EXERCISE INSTRUCTIONS: Return each line of the records holding the string "backgroundColor".

EXCERPTED RECORDS:
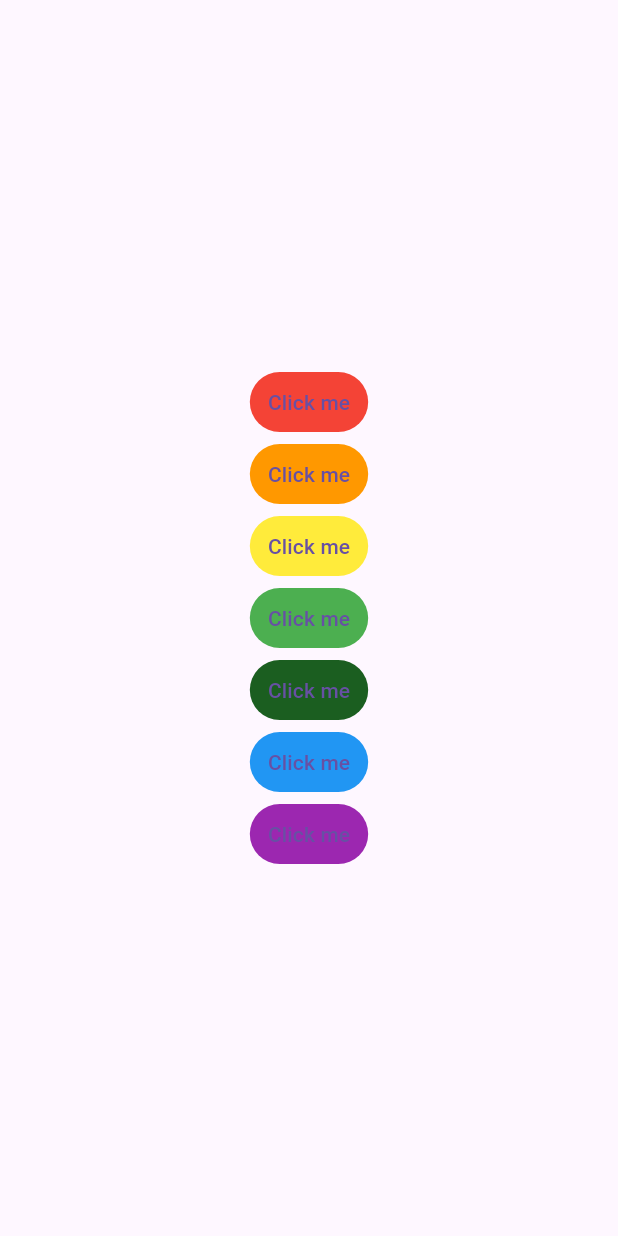
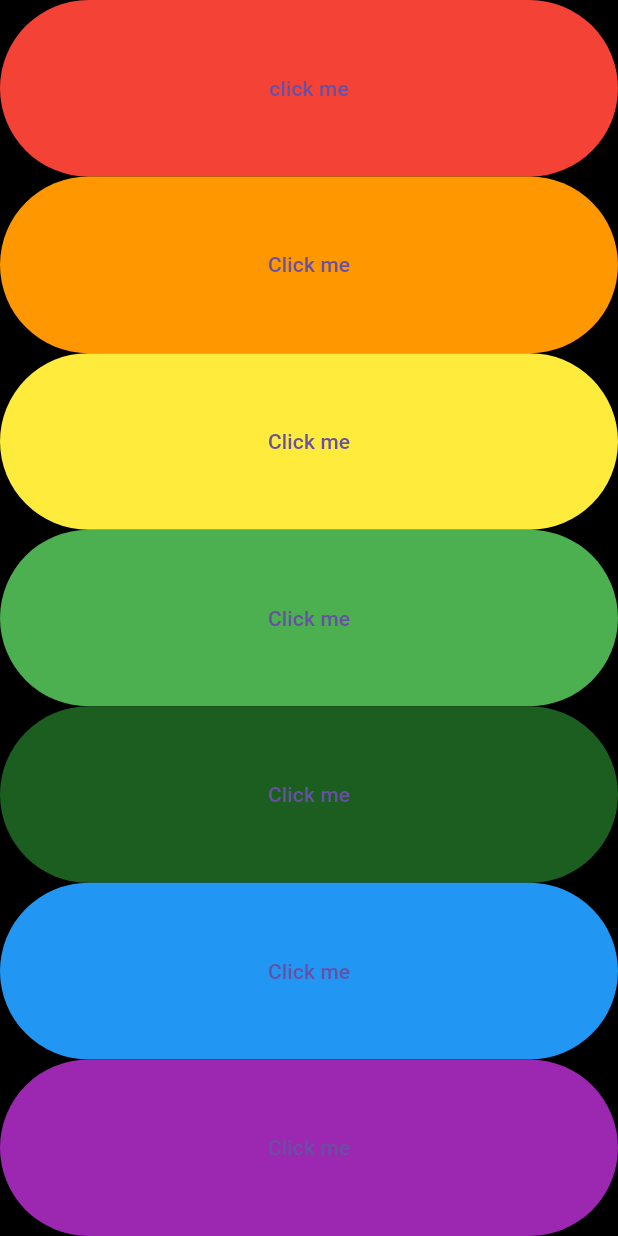
Before and after one commit to Spikree/xylophone-in-flutter, a Flutter app: the screen it shows after launch, on a phone screen of 412 x 824 dp. Run offline on Flutter 3.47's test engine with Material 3 defaults, Android fonts, the phone set to English and light mode, and no system bars; our stand-ins replace assets_audio_player.

Commit message:
second commit

```diff
--- a/lib/main.dart
+++ b/lib/main.dart
@@ -12,18 +12,33 @@ class XylophoneApp extends StatelessWidget {
     );
   }
 
+  void buildButton() {
+    Expanded(
+      child: TextButton(
+        style: TextButton.styleFrom(
+          backgroundColor: Colors.red,
+        ),
+        onPressed: () {
+          playsound(1);
+        },
+        child: Text(
+          'click me',
+        ),
+      ),
+    );
+  }
+
   @override
   Widget build(BuildContext context) {
     return MaterialApp(
       home: Scaffold(
+        backgroundColor: Colors.black,
         body: SafeArea(
-            child: Row(
-          mainAxisAlignment: MainAxisAlignment.center,
-          children: [
-            Column(
-              mainAxisAlignment: MainAxisAlignment.center,
-              children: [
-                TextButton(
+          child: Column(
+            crossAxisAlignment: CrossAxisAlignment.stretch,
+            children: [
+              Expanded(
+                child: TextButton(
                   style: TextButton.styleFrom(
                     backgroundColor: Colors.red,
                   ),
@@ -31,10 +46,12 @@ class XylophoneApp extends StatelessWidget {
                     playsound(1);
                   },
                   child: Text(
-                    'Click me',
+                    'click me',
                   ),
                 ),
-                TextButton(
+              ),
+              Expanded(
+                child: TextButton(
                   style: TextButton.styleFrom(
                     backgroundColor: Colors.orange,
                   ),
@@ -43,7 +60,9 @@ class XylophoneApp extends StatelessWidget {
                   },
                   child: Text('Click me'),
                 ),
-                TextButton(
+              ),
+              Expanded(
+                child: TextButton(
                   style: TextButton.styleFrom(
                     backgroundColor: Colors.yellow,
                   ),
@@ -52,7 +71,9 @@ class XylophoneApp extends StatelessWidget {
                   },
                   child: Text('Click me'),
                 ),
-                TextButton(
+              ),
+              Expanded(
+                child: TextButton(
                   style: TextButton.styleFrom(
                     backgroundColor: Colors.green,
                   ),
@@ -61,7 +82,9 @@ class XylophoneApp extends StatelessWidget {
                   },
                   child: Text('Click me'),
                 ),
-                TextButton(
+              ),
+              Expanded(
+                child: TextButton(
                   style: TextButton.styleFrom(
                     backgroundColor: Colors.green.shade900,
                   ),
@@ -70,7 +93,9 @@ class XylophoneApp extends StatelessWidget {
                   },
                   child: Text('Click me'),
                 ),
-                TextButton(
+              ),
+              Expanded(
+                child: TextButton(
                   style: TextButton.styleFrom(
                     backgroundColor: Colors.blue,
                   ),
@@ -79,7 +104,9 @@ class XylophoneApp extends StatelessWidget {
                   },
                   child: Text('Click me'),
                 ),
-                TextButton(
+              ),
+              Expanded(
+                child: TextButton(
                   style: TextButton.styleFrom(
                     backgroundColor: Colors.purple,
                   ),
@@ -88,10 +115,10 @@ class XylophoneApp extends StatelessWidget {
                   },
                   child: Text('Click me'),
                 ),
-              ],
-            ),
-          ],
-        )),
+              ),
+            ],
+          ),
+        ),
       ),
     );
   }
```
Also changed, not shown: 1 other file.
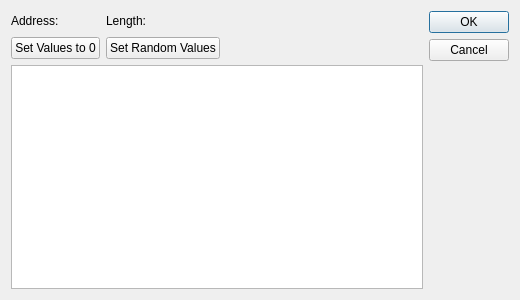
Before: the Qt Designer form modscan64/dialogforcemultipleregisters.ui in sanny32/OpenModScan, drawn with Qt 5.
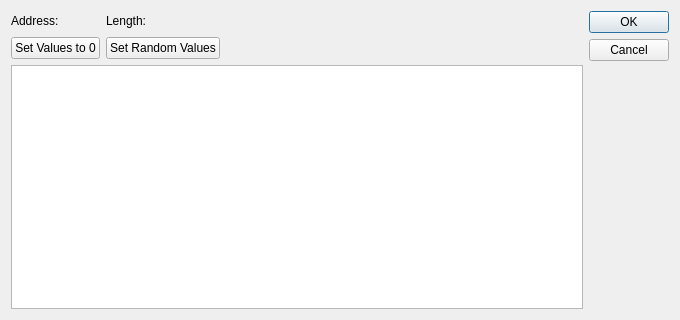
After: the same form once the commit is applied.

Commit message: Developing dialog for forcing multiple registers

What changed in the file:
```diff
--- a/modscan64/dialogforcemultipleregisters.ui
+++ b/modscan64/dialogforcemultipleregisters.ui
@@ -6,14 +6,14 @@
    <rect>
     <x>0</x>
     <y>0</y>
-    <width>520</width>
-    <height>300</height>
+    <width>680</width>
+    <height>320</height>
    </rect>
   </property>
   <property name="minimumSize">
    <size>
-    <width>520</width>
-    <height>300</height>
+    <width>680</width>
+    <height>320</height>
    </size>
   </property>
   <property name="windowTitle">
```
The commit also changes 6 other files.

FINISHED EXERCISE:
+          backgroundColor: Colors.red,
+        backgroundColor: Colors.black,
                     backgroundColor: Colors.red,
                     backgroundColor: Colors.orange,
                     backgroundColor: Colors.yellow,
                     backgroundColor: Colors.green,
                     backgroundColor: Colors.green.shade900,
                     backgroundColor: Colors.blue,
                     backgroundColor: Colors.purple,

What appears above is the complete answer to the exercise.